But lately, things have been weird, even for Mythos. First, mean girl Jasmine Ashton was murdered in the Library of Antiquities. Then, someone stole the Bowl of Tears, a magical artifact that can be used to bring about the second Chaos War. You know, death, destruction and lots of other bad, bad things. Freaky stuff like this goes on all the time at Mythos, but I’m determined to find out who killed Jasmine and why—especially since I should have been the one who died. . .
I have been hearing for months and months from a couple bloggers about how great this series is, so I knew I wanted to read it. This first book starts off great, I was hooked from the start! I loved how Gwen went to an Academy for teens who have some sort of magical power. I know this sounds like many books out there, including the ever famous Harry Potter, but this one really does a great job of standing out. Instead of each teen being a witch or just one form of old magic, each teen is different. Some are Spartans, Romans, Amazons, Valkyries and one lone Gypsy.

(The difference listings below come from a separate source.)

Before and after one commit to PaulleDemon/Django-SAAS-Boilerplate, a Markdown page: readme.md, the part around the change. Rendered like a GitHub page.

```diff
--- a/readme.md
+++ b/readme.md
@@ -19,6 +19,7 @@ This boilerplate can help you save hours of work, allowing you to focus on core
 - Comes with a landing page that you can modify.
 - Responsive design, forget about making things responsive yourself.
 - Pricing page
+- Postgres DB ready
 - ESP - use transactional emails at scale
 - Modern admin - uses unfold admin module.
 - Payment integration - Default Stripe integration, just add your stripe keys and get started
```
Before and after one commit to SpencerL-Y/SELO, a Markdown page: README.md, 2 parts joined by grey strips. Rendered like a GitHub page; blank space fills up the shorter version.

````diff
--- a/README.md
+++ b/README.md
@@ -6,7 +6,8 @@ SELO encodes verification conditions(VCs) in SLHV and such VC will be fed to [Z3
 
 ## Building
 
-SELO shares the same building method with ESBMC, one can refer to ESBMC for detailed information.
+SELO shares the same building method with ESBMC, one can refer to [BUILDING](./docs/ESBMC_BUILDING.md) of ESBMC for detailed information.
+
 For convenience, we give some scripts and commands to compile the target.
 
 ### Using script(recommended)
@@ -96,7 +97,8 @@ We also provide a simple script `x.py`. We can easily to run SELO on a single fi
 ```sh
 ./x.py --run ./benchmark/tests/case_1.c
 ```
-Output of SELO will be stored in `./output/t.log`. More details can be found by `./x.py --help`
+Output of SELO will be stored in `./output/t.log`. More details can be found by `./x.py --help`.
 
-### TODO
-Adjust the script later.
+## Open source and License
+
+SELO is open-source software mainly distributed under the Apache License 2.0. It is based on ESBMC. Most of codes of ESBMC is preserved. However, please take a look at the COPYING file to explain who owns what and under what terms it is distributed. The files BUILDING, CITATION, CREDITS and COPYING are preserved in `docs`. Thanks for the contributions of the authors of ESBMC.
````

Instantly it is clear that Gwen does not fit in with the rest of the people because of her magic being “weaker”. She does not have superhuman strength like the comic book characters she reads about, she does not have magic that comes from her fingertips, and she does not know how to work a weapon like the warriors at school. So when a student dies at school it is up to Gwen to use her unusual gift of touching objects to get impressions and pictures off of them, that make her the best person to investigate the killing. After all her mother was a cop before she died tragically by a drunk driver, something Gwen will not forgive herself for any time soon.
This story perfectly brings together a misfit girl, magic, and mythology of not one culture but multiple cultures. I loved learning about all of the mythology of all the different gods and goddess because it is something that has always been interesting to me. On top of that I really did love Gwen’s character and all of the supporting characters, especially the hard, cold, yet steamy Logan, who just happens to be a Spartan. Along with the mythology and characters there are great references to comic books and to pop culture, which is something you don’t see in a lot of books. So I enjoyed Gwen’s slightly sassy/sarcastic attitude about the world, she reminds me a lot of myself.
Overall, I really enjoyed the story, characters, mythology, and sarcastic nature of the majority of the storyline. The only thing I did not enjoy about this book was the fact that the author repeated a couple of facts over and over again throughout the story. Sometimes I would be so engrossed in the story only to find myself pulling back a little and glossing over because I was once again reading about Gwen’s power, how her mother died, or what happened when she touched the hairbrush of her friend at her old school. These three little facts kept coming up over and over and I wish the author trusted the reader enough to know that we could remember these key facts. Other than the repetitive nature of this novel at times I really enjoyed the entire story and can not wait to read the second book, Kiss of Frost. This novel gets 4.5 hearts from me for a great story.